*** Block opens ***

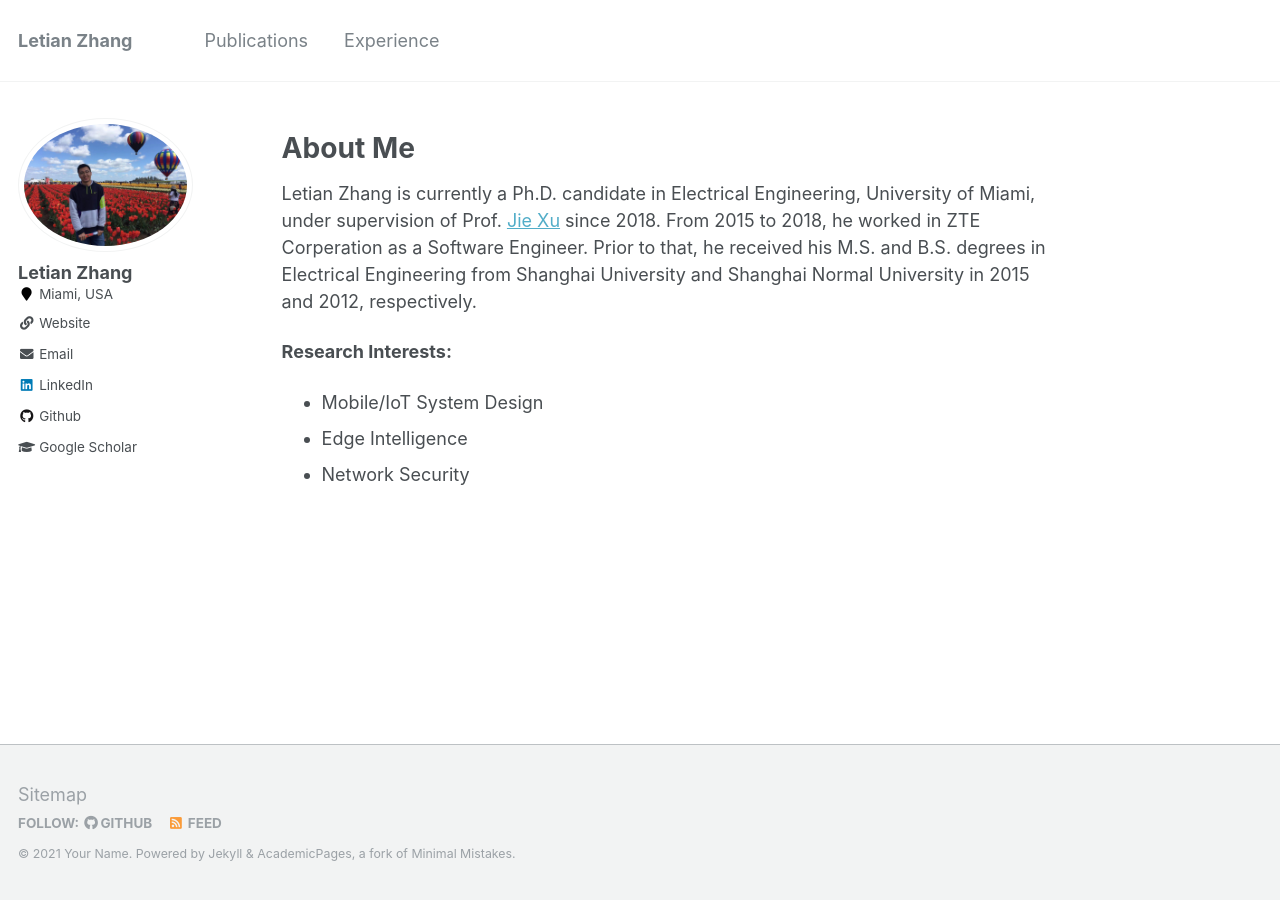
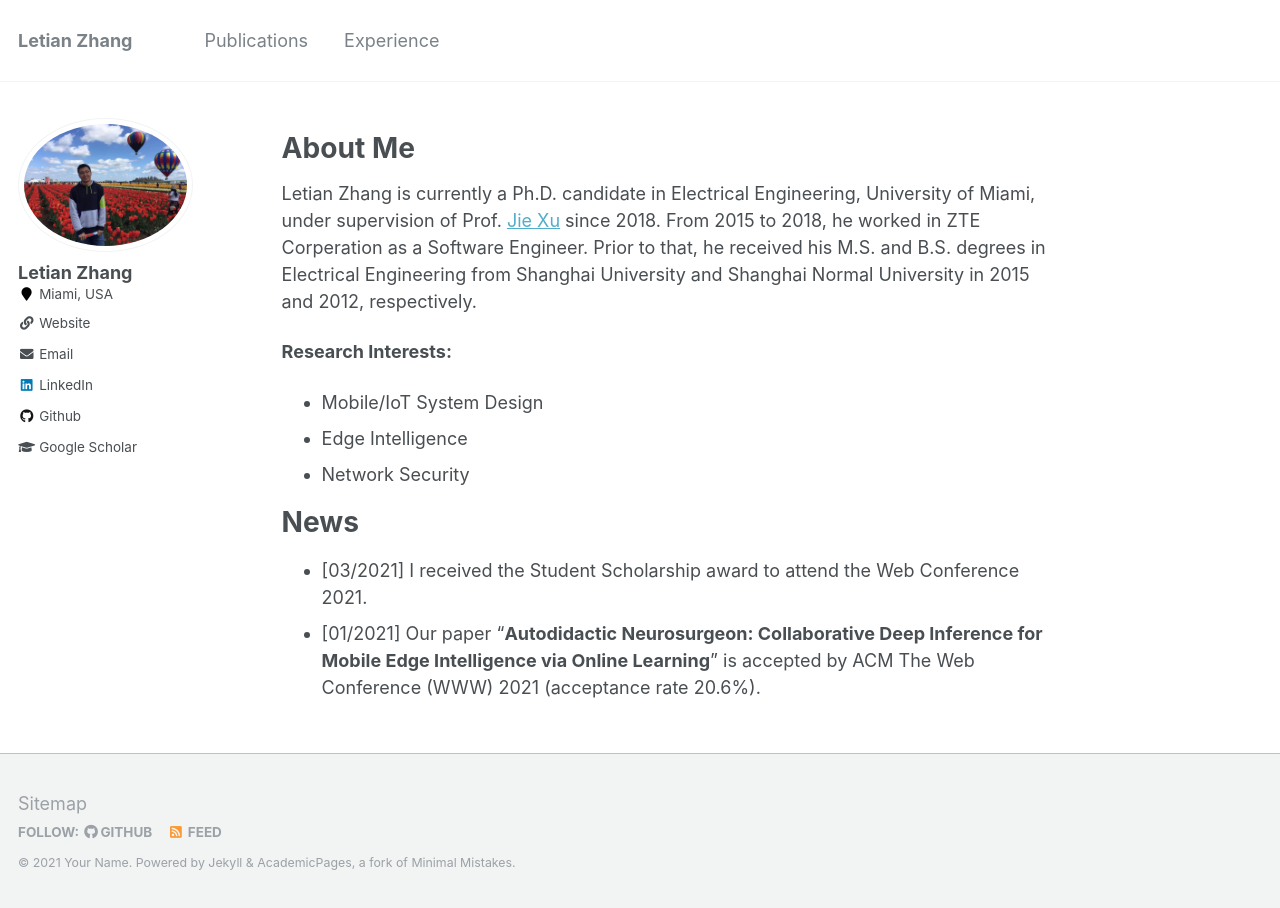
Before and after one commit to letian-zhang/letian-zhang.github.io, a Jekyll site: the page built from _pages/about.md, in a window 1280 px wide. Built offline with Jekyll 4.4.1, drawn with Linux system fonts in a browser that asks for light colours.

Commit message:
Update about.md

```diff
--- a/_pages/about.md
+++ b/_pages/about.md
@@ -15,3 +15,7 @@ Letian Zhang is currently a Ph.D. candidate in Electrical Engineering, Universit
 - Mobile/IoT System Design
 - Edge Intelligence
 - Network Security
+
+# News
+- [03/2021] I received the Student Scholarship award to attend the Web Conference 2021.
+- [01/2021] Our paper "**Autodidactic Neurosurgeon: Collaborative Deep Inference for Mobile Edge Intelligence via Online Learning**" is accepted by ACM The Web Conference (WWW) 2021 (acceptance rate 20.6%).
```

*** Block closes ***

Output all the records, word for word, with no pictures in the copy.

Before and after one commit to letian-zhang/letian-zhang.github.io, a Jekyll site: the page built from _pages/about.md, in a window 1280 px wide. Built offline with Jekyll 4.4.1, drawn with Linux system fonts in a browser that asks for light colours.

Commit message:
Update about.md

```diff
--- a/_pages/about.md
+++ b/_pages/about.md
@@ -15,3 +15,7 @@ Letian Zhang is currently a Ph.D. candidate in Electrical Engineering, Universit
 - Mobile/IoT System Design
 - Edge Intelligence
 - Network Security
+
+# News
+- [03/2021] I received the Student Scholarship award to attend the Web Conference 2021.
+- [01/2021] Our paper "**Autodidactic Neurosurgeon: Collaborative Deep Inference for Mobile Edge Intelligence via Online Learning**" is accepted by ACM The Web Conference (WWW) 2021 (acceptance rate 20.6%).
```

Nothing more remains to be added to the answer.